After over 5 years of teaching critical thinking, some ideas seem to repeat themselves, so last year I turned it around for my English course and first introduced what I think are the cornerstones for most problems in our society, before moving on specific topics where you can find those ideas. It worked insofar as that everyone is more aware of these things, but it also makes a good running joke whenever I mention them again. And the students now try to use them for an answer when I ask something. They learned fast that in most cases, they’ll be right with one of the three words I introduced. And I use those words often enough in my posts to warrant some explanation. Which words am I talking about and why are they so important? Good thing you ask, that’s what we’re here for today, kids!

You can read the full post here.


Looking Back at 1980 Week

UnknownAs I said at the beginning of the week, this was an experiment. I had this crazy idea to do a theme week on one year and to continue doing that on random years in the future. I really enjoyed planning and writing it, but I’m not sure how well it was received. The statistics are never as clear as I wish and while the number of visitors was good, it was a bit worse than the last two weeks. I don’t take the statistics seriously enough to say it was a flop, but without any other feedback, I don’t have much to go on.

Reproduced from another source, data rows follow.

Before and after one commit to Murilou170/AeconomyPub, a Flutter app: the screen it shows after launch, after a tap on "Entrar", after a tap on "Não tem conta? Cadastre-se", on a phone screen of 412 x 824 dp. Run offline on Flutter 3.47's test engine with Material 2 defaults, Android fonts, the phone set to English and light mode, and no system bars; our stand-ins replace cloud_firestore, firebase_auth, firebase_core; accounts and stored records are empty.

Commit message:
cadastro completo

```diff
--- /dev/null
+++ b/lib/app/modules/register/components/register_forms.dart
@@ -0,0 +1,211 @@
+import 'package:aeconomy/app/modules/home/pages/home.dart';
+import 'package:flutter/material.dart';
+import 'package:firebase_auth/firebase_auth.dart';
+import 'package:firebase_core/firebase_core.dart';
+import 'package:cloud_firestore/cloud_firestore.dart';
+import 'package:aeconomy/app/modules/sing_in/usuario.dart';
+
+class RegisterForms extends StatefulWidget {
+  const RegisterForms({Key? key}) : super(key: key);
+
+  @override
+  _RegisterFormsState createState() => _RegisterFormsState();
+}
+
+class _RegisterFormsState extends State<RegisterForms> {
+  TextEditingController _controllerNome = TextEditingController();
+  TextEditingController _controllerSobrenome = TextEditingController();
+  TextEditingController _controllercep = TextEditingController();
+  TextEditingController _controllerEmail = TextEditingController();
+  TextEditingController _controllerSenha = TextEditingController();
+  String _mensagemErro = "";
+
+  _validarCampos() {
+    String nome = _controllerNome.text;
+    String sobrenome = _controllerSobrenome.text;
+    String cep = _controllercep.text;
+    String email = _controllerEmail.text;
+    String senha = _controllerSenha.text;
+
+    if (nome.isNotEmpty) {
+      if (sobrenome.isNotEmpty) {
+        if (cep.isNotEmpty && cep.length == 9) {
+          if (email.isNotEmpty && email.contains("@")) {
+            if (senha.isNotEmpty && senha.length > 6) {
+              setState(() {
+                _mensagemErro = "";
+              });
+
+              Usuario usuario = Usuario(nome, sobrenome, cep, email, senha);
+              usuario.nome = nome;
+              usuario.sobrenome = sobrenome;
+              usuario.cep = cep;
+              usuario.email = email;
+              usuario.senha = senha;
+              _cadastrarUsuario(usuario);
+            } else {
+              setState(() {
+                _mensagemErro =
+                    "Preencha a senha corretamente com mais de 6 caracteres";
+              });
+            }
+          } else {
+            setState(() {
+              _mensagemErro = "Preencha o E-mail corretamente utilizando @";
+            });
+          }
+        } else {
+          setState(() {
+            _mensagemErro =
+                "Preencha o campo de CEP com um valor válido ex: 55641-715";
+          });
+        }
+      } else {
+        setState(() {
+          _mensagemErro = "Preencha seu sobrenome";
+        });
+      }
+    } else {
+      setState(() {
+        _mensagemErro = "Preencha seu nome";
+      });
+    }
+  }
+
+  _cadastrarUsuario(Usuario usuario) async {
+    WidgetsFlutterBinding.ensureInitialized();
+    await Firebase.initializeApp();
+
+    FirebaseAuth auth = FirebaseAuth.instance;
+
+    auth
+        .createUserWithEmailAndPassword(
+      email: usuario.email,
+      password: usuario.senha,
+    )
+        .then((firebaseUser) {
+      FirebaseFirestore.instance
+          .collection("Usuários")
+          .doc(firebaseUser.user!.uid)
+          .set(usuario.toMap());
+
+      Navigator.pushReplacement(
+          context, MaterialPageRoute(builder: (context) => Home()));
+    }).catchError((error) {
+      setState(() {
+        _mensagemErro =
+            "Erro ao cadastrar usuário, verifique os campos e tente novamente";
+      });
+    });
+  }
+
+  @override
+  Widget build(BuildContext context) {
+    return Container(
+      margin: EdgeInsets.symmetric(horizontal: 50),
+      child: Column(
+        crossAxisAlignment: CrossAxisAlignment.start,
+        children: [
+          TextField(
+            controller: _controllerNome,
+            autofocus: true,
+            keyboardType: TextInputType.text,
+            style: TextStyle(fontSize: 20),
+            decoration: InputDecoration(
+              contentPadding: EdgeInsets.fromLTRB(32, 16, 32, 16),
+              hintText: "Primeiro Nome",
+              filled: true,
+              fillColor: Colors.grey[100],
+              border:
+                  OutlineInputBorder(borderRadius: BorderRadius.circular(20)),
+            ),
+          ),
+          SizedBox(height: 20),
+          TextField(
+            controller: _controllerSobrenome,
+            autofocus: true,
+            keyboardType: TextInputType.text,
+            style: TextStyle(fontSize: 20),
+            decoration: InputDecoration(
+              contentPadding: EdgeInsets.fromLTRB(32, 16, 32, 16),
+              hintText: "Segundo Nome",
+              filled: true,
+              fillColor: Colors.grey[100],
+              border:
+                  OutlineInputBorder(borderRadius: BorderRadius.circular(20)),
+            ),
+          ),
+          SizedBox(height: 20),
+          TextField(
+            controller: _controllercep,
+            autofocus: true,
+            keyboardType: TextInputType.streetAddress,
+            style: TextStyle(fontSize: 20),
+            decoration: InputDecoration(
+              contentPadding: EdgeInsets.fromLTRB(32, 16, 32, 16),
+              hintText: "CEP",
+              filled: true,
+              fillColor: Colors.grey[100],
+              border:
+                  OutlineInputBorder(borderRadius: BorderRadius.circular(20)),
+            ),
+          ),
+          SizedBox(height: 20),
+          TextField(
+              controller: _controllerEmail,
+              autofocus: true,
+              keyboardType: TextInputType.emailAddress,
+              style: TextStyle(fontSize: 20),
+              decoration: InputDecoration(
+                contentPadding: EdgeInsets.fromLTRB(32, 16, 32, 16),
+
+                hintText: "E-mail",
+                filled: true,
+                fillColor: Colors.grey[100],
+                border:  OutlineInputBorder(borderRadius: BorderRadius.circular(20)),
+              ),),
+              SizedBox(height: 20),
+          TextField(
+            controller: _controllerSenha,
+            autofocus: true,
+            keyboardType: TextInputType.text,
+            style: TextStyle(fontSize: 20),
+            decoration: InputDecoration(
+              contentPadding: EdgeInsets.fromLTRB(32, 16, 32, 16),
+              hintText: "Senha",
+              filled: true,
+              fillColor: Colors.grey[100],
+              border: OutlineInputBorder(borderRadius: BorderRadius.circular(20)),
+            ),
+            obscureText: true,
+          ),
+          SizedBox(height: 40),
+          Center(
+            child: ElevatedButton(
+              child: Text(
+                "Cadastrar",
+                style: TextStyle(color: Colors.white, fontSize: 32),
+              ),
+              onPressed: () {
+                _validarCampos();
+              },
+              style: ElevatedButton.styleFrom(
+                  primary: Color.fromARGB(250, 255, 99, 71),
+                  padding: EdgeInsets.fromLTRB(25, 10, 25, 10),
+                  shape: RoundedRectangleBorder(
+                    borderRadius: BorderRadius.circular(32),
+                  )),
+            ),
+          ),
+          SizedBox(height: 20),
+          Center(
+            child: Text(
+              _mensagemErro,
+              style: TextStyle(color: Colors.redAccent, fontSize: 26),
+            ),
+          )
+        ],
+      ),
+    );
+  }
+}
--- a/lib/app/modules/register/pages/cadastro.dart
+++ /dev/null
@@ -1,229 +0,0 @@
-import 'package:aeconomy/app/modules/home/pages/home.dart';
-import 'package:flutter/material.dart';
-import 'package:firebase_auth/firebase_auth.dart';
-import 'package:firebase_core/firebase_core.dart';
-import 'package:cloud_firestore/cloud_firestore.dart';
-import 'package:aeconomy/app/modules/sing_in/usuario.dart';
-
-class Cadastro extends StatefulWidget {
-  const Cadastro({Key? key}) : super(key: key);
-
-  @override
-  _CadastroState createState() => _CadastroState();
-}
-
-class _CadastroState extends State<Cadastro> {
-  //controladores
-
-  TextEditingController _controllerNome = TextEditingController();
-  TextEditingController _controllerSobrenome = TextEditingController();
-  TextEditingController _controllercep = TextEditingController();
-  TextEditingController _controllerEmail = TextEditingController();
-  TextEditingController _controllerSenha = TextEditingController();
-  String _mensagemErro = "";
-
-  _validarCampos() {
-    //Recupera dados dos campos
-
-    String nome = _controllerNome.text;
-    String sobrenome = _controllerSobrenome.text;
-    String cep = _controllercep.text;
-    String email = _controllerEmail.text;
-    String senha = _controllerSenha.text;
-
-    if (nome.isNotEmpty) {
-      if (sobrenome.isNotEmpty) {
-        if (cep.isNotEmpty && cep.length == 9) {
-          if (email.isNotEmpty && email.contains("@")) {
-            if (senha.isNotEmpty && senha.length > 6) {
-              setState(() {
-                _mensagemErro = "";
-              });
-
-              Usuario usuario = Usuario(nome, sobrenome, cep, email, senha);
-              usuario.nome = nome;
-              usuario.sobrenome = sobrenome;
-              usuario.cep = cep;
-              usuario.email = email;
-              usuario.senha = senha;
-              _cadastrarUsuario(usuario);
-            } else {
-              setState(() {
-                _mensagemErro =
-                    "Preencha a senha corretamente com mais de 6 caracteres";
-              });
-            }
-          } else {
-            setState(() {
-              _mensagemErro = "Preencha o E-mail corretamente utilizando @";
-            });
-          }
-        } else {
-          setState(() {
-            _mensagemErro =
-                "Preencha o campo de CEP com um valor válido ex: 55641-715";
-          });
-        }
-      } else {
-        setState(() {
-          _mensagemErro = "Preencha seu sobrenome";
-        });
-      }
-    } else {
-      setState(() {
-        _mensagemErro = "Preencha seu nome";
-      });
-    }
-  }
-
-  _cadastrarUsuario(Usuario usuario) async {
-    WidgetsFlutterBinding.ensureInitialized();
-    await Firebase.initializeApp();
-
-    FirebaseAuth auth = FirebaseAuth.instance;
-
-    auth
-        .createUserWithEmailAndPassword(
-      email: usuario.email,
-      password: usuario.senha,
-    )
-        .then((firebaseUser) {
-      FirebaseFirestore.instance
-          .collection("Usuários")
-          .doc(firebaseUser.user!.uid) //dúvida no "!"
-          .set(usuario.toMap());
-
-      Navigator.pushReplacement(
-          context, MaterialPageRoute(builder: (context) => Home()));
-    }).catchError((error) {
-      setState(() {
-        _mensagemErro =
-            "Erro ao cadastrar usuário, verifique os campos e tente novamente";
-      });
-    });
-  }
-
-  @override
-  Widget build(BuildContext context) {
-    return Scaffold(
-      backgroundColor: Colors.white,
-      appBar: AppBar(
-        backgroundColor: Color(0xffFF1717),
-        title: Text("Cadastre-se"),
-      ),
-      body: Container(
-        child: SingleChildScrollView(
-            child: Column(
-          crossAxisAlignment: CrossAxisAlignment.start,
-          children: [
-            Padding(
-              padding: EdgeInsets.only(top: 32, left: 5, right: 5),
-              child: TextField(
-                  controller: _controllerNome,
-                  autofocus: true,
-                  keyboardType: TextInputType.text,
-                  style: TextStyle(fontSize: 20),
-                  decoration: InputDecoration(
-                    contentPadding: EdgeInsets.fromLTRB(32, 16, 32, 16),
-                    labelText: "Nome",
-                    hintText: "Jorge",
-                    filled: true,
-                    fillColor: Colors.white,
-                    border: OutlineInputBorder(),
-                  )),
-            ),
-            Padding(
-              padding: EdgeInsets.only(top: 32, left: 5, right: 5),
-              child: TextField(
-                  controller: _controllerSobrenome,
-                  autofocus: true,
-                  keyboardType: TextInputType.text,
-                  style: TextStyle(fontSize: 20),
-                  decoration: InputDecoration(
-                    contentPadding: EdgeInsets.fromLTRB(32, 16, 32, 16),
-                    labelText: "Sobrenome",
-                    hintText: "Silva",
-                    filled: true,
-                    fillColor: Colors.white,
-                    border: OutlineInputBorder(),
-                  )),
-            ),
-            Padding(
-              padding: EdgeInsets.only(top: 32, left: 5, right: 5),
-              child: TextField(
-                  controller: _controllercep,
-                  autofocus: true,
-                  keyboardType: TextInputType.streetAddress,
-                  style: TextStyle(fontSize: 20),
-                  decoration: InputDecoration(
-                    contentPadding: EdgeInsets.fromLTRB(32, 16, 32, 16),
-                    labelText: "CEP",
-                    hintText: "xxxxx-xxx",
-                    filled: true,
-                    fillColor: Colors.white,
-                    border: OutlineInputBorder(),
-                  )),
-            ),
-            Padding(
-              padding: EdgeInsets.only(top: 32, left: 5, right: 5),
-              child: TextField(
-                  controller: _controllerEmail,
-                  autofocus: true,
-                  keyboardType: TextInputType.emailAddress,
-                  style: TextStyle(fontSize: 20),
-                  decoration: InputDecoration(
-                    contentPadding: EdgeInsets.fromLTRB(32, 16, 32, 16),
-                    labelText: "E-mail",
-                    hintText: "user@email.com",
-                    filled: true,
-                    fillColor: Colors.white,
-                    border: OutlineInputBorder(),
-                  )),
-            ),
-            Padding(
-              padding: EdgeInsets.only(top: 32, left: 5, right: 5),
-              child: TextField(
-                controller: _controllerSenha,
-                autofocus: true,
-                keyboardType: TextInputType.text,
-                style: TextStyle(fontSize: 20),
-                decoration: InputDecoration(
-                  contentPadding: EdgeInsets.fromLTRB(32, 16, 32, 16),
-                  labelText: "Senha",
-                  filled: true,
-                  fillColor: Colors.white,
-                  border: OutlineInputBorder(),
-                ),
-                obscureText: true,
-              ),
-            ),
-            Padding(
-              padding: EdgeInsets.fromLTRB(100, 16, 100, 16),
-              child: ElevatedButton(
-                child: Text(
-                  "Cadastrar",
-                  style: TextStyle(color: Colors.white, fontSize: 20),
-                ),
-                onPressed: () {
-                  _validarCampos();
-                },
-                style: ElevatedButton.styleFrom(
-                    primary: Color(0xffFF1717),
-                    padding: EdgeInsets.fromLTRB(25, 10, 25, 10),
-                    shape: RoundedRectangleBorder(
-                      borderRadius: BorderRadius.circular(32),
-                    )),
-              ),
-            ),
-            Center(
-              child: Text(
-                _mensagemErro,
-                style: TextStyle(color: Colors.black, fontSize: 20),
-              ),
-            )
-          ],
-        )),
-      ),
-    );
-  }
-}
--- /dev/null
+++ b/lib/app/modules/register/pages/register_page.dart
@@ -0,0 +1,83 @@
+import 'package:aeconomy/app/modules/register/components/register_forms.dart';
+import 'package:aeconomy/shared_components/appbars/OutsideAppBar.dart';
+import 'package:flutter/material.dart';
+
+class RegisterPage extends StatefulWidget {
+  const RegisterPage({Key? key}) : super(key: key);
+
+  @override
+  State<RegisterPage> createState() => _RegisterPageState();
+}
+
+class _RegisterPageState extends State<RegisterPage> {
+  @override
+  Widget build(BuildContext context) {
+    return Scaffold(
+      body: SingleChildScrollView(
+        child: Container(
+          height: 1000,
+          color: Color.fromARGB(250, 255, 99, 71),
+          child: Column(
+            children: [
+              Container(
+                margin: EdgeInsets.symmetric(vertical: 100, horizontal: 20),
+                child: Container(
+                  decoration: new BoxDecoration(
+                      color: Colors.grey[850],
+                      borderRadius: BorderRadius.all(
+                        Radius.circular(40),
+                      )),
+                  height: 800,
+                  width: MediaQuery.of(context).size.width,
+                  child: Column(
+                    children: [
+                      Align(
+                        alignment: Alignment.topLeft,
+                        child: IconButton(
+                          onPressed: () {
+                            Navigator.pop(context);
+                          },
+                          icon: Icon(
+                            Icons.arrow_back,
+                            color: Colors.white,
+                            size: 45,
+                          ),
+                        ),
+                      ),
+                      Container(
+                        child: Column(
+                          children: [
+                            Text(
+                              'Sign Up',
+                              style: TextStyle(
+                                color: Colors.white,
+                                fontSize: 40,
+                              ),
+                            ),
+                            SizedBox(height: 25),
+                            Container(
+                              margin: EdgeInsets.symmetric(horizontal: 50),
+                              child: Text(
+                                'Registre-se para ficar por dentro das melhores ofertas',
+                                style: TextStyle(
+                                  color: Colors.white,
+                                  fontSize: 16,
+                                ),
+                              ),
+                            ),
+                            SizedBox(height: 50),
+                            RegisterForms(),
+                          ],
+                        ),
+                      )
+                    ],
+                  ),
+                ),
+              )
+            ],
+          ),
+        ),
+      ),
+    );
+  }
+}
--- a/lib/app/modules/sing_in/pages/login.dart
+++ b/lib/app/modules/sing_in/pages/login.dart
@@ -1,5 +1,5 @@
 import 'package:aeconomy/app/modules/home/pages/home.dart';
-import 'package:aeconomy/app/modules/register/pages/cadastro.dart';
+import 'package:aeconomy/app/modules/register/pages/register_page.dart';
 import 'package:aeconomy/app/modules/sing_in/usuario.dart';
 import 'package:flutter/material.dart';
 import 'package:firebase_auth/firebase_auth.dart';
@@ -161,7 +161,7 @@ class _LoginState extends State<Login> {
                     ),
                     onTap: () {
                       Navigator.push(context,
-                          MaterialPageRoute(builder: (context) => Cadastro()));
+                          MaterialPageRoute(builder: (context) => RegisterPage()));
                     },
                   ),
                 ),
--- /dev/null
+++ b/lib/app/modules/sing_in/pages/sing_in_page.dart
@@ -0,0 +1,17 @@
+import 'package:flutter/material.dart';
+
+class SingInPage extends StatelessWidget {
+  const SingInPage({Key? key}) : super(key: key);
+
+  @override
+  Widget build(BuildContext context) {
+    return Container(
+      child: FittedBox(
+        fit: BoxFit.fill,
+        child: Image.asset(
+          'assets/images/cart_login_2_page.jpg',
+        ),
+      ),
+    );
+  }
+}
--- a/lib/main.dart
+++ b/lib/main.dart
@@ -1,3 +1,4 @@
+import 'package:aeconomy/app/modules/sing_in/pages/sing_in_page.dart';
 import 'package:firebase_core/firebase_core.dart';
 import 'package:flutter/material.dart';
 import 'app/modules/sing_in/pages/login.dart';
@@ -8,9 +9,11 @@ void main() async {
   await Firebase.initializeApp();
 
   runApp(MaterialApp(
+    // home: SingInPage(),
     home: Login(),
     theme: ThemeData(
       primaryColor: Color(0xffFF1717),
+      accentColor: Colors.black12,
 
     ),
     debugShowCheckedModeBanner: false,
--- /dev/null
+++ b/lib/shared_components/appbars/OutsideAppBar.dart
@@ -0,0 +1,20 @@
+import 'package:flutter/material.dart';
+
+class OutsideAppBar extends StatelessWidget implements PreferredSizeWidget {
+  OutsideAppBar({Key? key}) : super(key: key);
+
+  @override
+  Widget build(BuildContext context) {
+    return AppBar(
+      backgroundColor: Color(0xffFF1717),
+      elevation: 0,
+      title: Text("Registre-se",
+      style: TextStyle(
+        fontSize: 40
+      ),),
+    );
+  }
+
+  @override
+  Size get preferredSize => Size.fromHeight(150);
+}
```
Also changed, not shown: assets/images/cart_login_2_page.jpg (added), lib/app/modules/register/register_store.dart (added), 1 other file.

You can read the full post here.


Our Life Is a Movie: The Empire Strikes Back (1980)

Unknownempire strikes back(spoilers, I guess, but either you’ve seen it already or you probably won’t ever want to anyway)

The Empire Strikes Back is not a movie I thought would ever end up here, though it’s always a challenge to find something worth discussing in popular movies like this. My motivation was in picking my favorite movie from 1980 and I realize that it’s Empire. It’s probably the best Star Wars movie because it’s so entertaining and dark at the same time, it’s never boring and the ending still breaks my heart. The music is some of the best film music ever composed and the cliffhanger at the end laughs at all those movies nowadays that call themselves Part 1 and Part 2 (except Kill Bill, maybe). It’s really a good movie and it surpasses all the other movies from 1980 for me (although, Ordinary People came in close just a few days ago, surprisingly).

Continue reading Our Life Is a Movie: The Empire Strikes Back (1980)

You Belong on the Radio – 1980 Edition

UnknownOf course I couldn’t do a year’s theme week without looking at this year’s songs. Because there is only one 1980 week, I decided to look at the top 10 of the top songs of the year from Germany, the UK and US simultaneously, since they also overlap pretty much. Is the music of 1980 as dark, detached and depressing as everything else this week? We’re about to find out!

You can read the full post here.